How Do Unlisted Stock Loans Work?
Lenders will assess your equity carefully to decide if they are willing to use your shares as collateral for a loan. As well as your stocks (and their value), they will also look carefully at the business, assessing profitability, the industry you operate in, shareholding structure, company management, demand for your products or services and your competitiveness in the market. While it’s always the last resort and not the outcome anyone wants, the lender will also want to assess how easy it would be for them to sell your shares (or the business, if you are the sole shareholder) if you default on the loan.
Loans against unlisted stocks are complex to arrange. While lenders will assess various scenarios, this type of financing is usually only worth the effort if you want to borrow a significant amount. However, the loan-to-value ratio offered is likely to be lower than many other types of borrowing because of the risk the lender takes on using unlisted stocks (often concentrated in a single company) as collateral. The value of your stocks will need to be considerably more than the amount you want to borrow to give the lender enough margin for comfort.
The exact criteria you and your stocks will need to meet to be eligible for a loan will vary from lender to lender. Presenting lenders with a complete and detailed overview of your situation is central to being accepted for this type of loan and getting the most competitive terms. Enness will identify and put forward the data, facts and information that will help a lender make a quick decision.
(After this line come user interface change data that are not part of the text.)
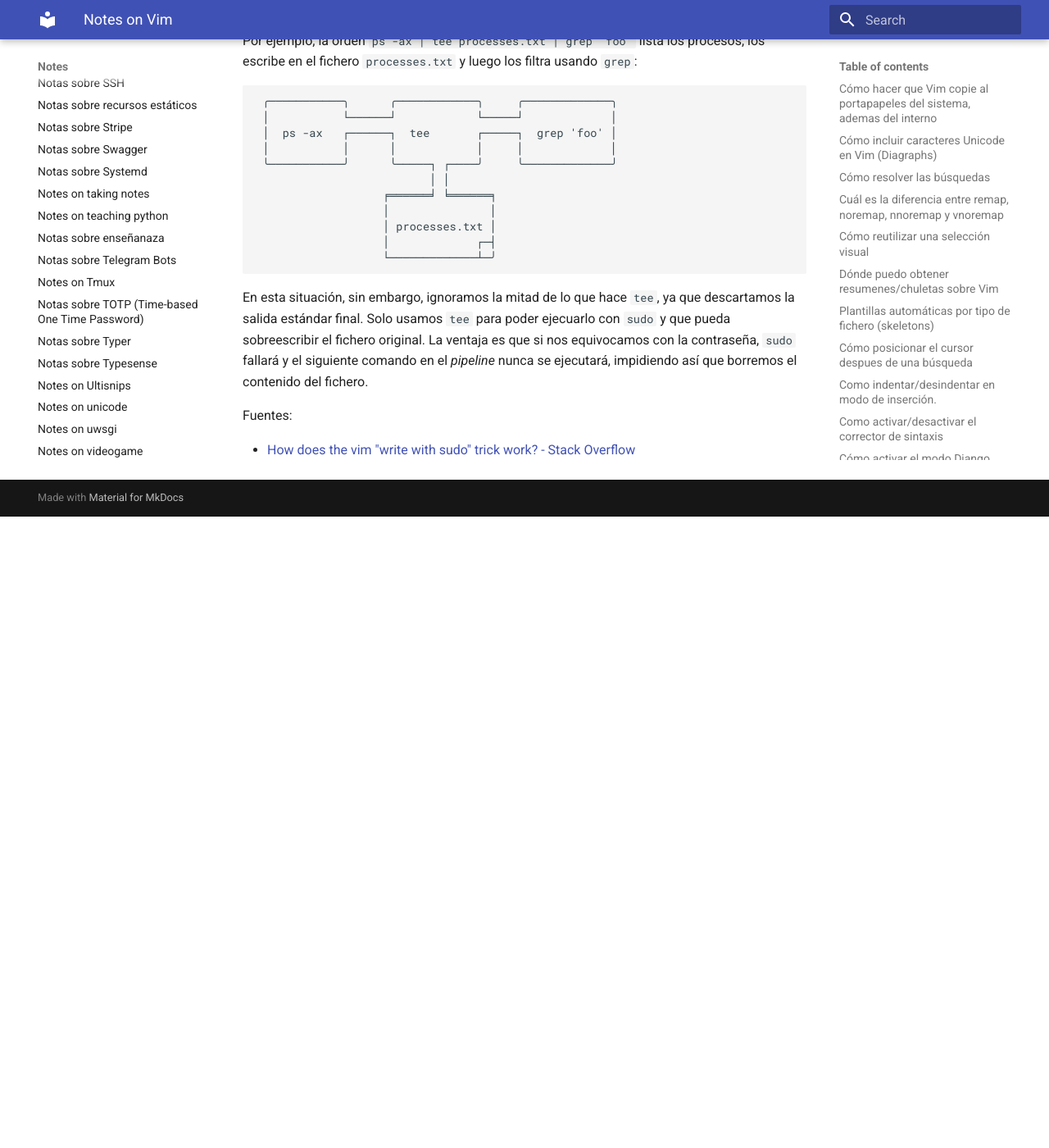
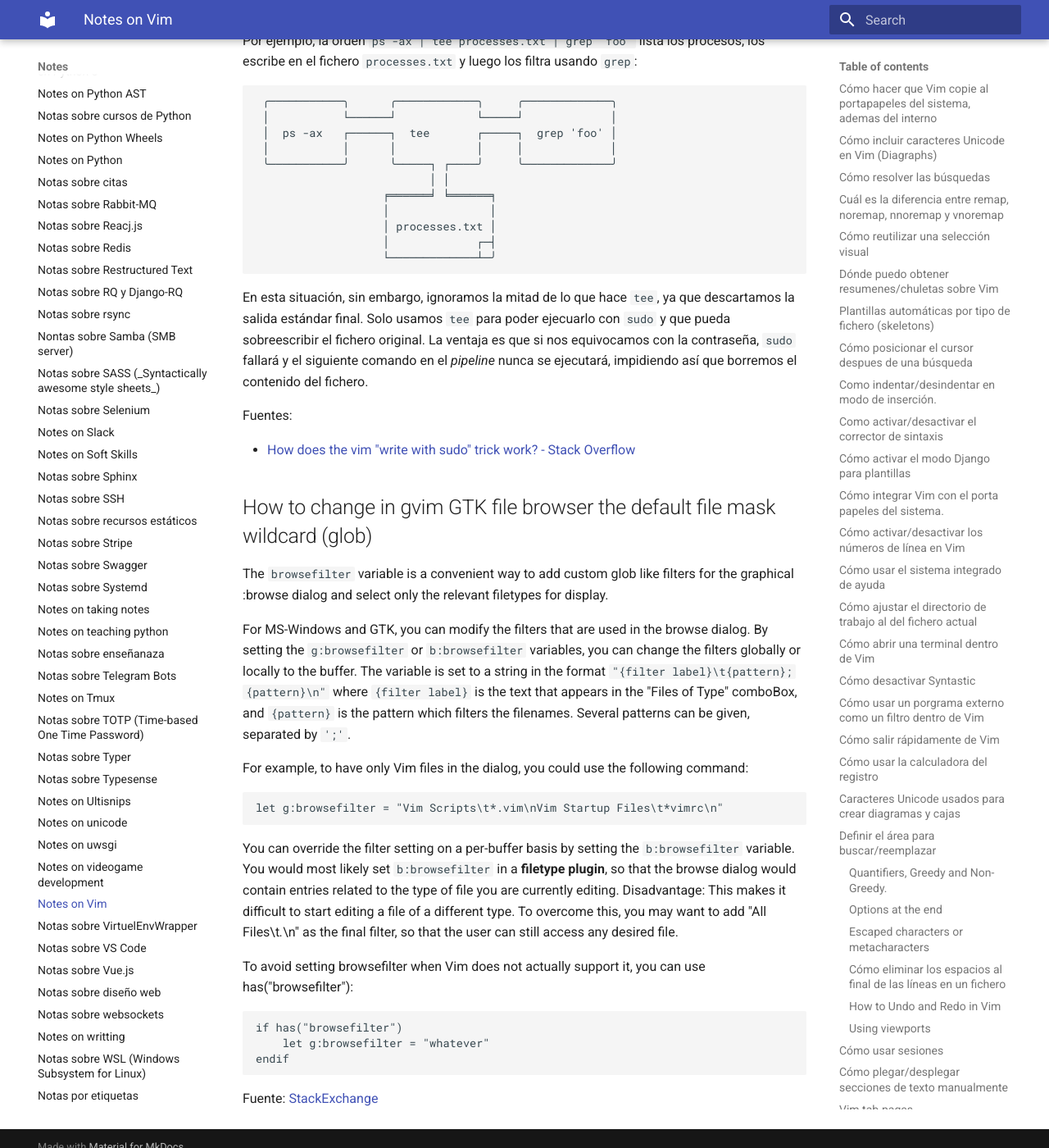
Before and after one commit to euribates/notes, an MkDocs documentation site: the page built from docs/notes-on-vim.md, in a window 1280 px wide and 1400 px high, scrolled down 24353 px. Shown: the whole window at 82% size. Built offline with MkDocs 1.6.1 and Material for MkDocs 9.7.7, drawn with Linux system fonts in a browser that asks for light colours; before the commit the page ends 24983 px from its top, so only the background shows below that.

Commit message:
Mejoras notas vim

````diff
--- a/docs/notes-on-vim.md
+++ b/docs/notes-on-vim.md
@@ -1202,3 +1202,43 @@
 Fuentes:
 
 - [How does the vim &quot;write with sudo&quot; trick work? - Stack Overflow](https://stackoverflow.com/questions/2600783/how-does-the-vim-write-with-sudo-trick-work/7078429)
+
+## How to change in gvim GTK file browser the default file mask wildcard (glob)
+
+The `browsefilter` variable is a convenient way to add custom glob like filters
+for the graphical :browse dialog and select only the relevant filetypes for
+display.
+
+For MS-Windows and GTK, you can modify the filters that are used in the browse
+dialog.  By setting the `g:browsefilter` or `b:browsefilter` variables, you can
+change the filters globally or locally to the buffer.  The variable is set to
+a string in the format `"{filter label}\t{pattern};{pattern}\n"` where `{filter
+label}` is the text that appears in the "Files of Type" comboBox, and
+`{pattern}` is the pattern which filters the filenames.  Several patterns can be given,
+separated by `';'`.
+
+For example, to have only Vim files in the dialog, you could use the following
+command:
+
+```
+let g:browsefilter = "Vim Scripts\t*.vim\nVim Startup Files\t*vimrc\n"
+```
+
+You can override the filter setting on a per-buffer basis by setting the
+`b:browsefilter` variable.  You would most likely set `b:browsefilter` in a
+**filetype plugin**, so that the browse dialog would contain entries related to
+the type of file you are currently editing.  Disadvantage: This makes it
+difficult to start editing a file of a different type.  To overcome this, you
+may want to add "All Files\t*.*\n" as the final filter, so that the user can
+still access any desired file.
+
+To avoid setting browsefilter when Vim does not actually support it, you can
+use has("browsefilter"):
+
+```
+if has("browsefilter")
+    let g:browsefilter = "whatever"
+endif
+```
+
+Fuente: [StackExchange](https://vi.stackexchange.com/questions/22905/how-to-change-in-gvim-gtk-file-browser-the-default-file-mask-wildcard-glob)
````
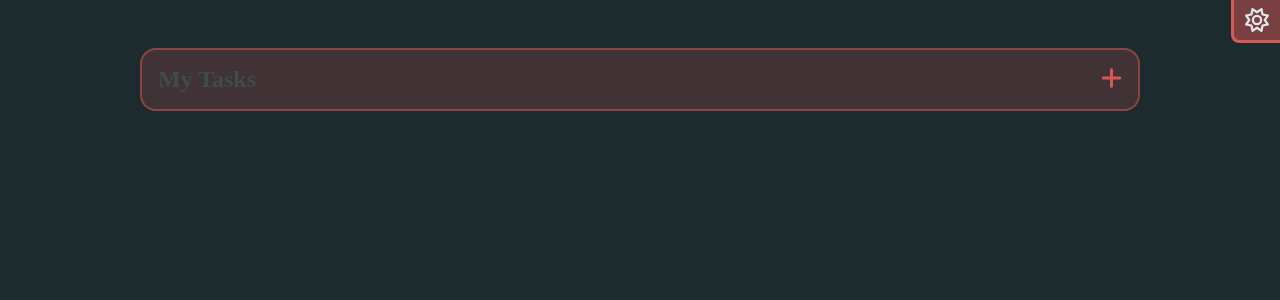
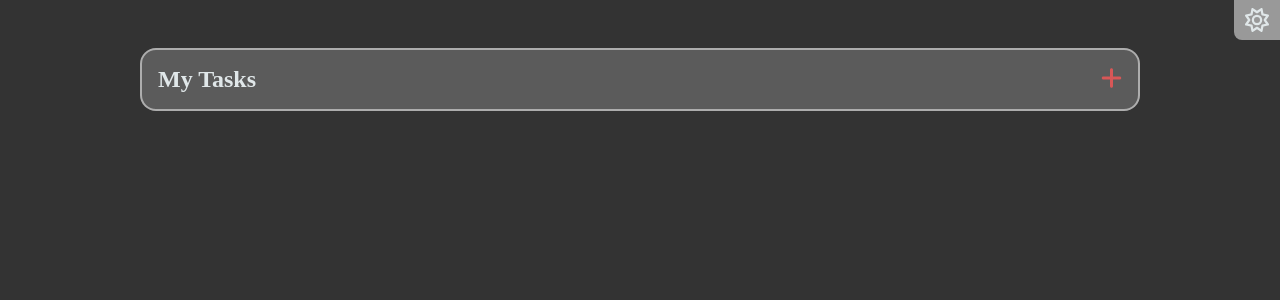
Before and after one commit to DigitaleWeltLibrary/to-do-app, a React (Vite) app: page / in a window 1280 px wide. Shown: the top 300 px of the page. Built offline with nearby package versions, Linux system fonts and the light colour scheme.

Commit message:
Changes to display Dark Theme

```diff
--- a/src/style/CreateToDo.module.scss
+++ b/src/style/CreateToDo.module.scss
@@ -3,9 +3,9 @@
 header {
   padding: 1rem;
   border-radius: 1rem;
-  color: $light-text;
-  background: rgb($light-primary, 0.2);
-  border: rgb($light-primary, 0.5) 2px solid;
+  color: rgb(var(--text-color));
+  background: rgb(var(--primary-color), 0.2);
+  border: rgb(var(--primary-color), 0.5) 2px solid;
   display: flex;
   justify-content: space-between;
 
@@ -20,9 +20,9 @@ header {
   padding: 0.75rem;
   height: 50px;
   border-radius: 1rem;
-  color: $light-text;
-  background: rgb($light-primary, 0.2);
-  border: rgb($light-primary, 0.5) 2px solid;
+  color: rgb(var(--text-color));
+  background: rgb(var(--primary-color), 0.2);
+  border: rgb(var(--primary-color), 0.5) 2px solid;
   display: grid;
   align-items: center;
   grid-template-columns: 1fr 20px;
@@ -39,11 +39,12 @@ header {
     background: transparent;
     outline: none;
     font-size: 1.5rem;
-    color: rgb($light-text, .75);
+    color: rgb(var(--text-color), 0.75);
 
     &::placeholder {
       color: #fcfcfc;
-      font-weight: bolder;
+      font-weight: lighter;
+      opacity: .5;
     }
   }
 }
--- a/src/style/ToggleTheme.module.scss
+++ b/src/style/ToggleTheme.module.scss
@@ -1,25 +1,18 @@
-@use './var.module.scss' as *;
+@use "./var.module.scss" as *;
 
 .togglestyle {
   position: absolute;
   right: 0px;
   top: 0px;
-    padding: .5rem;
+  padding: 0.5rem;
   cursor: pointer;
-    border-left: solid $light-primary 3px;
-    border-bottom: solid $light-primary 3px;
-    border-radius: 0 0 0 .5rem;
+  border-left: solid var(--primary-color) 3px;
+  border-bottom: solid var(--primary-color) 3px;
+  border-radius: 0 0 0 0.5rem;
   width: 30px;
   aspect-ratio: 1 / 1;
-    background: rgb($light-primary,.5) ;
+  background-color: rgba(var(--primary-color), 0.5);
   transition: 500ms all;
-
-    &:has(body.dark) {
-        background: $dark-primary;
-        border-color: $dark-primary;
-    }
-
-
 
   &:hover {
     size: 0.1;
--- a/src/style/main.scss
+++ b/src/style/main.scss
@@ -4,17 +4,14 @@
   margin: 0;
   padding: 0;
   box-sizing: border-box;
+  transition: 500ms all;
 }
 
 body {
-  background: $light-background;
+  background-color: rgb(var(--background-color));
   transition: 500ms all;
   margin: 0 auto;
   max-width: min(1000px, calc(100dvw - 1rem));
-
-  &.dark {
-    background: $dark-background;
-  }
 
   #root {
     margin-top: 3rem;
--- a/src/style/todolist.module.scss
+++ b/src/style/todolist.module.scss
@@ -1,12 +1,12 @@
 @use "./var.module.scss" as *;
 
 .todolist {
-  margin-block:  1rem;
+  margin-block: 1rem;
   padding: 1rem;
   border-radius: 1rem;
-  color: $light-text;
-  background: rgb($light-primary, 0.2);
-  border: rgb($light-primary, 0.5) 2px solid;
+  color: rgb(var(--text-color));
+  background: rgb(var(--primary-color), 0.2);
+  border: rgb(var(--primary-color), 0.5) 2px solid;
 
   div {
     padding-block: 0.5rem;
@@ -31,13 +31,13 @@
           right: 0px;
           top: 50%;
           translate: 0 -50%;
-          color: $dark-primary;
+          color: rgb(var(--primary-color));
         }
       }
     }
 
     &:not(:last-of-type) {
-      border-bottom: 2px solid red;
+      border-bottom: 2px solid rgb(var(--primary-color));
     }
 
     svg {
--- a/src/style/var.module.scss
+++ b/src/style/var.module.scss
@@ -1,10 +1,11 @@
-$dark-background: #1c2b2d;
-$dark-text: #e0e7e9;
-$dark-primary: #f28482;
-$dark-shadow: rgba(0, 0, 0, 0.7);
+:root {
+  --background-color: 252, 252, 252;
+  --text-color: 63, 76, 77;
+  --primary-color: 216, 87, 87;
+}
 
-
-$light-background: #fcfcfc;
-$light-text: #3f4c4d;
-$light-primary: #d85757;
-$light-shadow: rgba(0, 0, 0, 0.15);
+body.dark {
+  --background-color: 51, 51, 51;
+  --text-color: 224, 231, 233;
+  --primary-color: 255, 255, 255;
+}
```
Lines whose indentation alone changed are shown as unchanged.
This will include sharing details about the other information that can add weight to your request: your profile, net worth, broader financial situation, and other elements (family wealth, other assets), which can also act as motivators to help a lender offer a deal. Enness will know which to highlight and how to use these elements in your favour.
If the lender is prepared to grant you a loan, at a high level, the process is relatively straightforward: the lender will take custody of your shares, and you will be offered a credit line in return. You can use this capital for various reasons, although purchasing property or other assets, reinvesting in the stock market, or reinvesting in your company are common themes.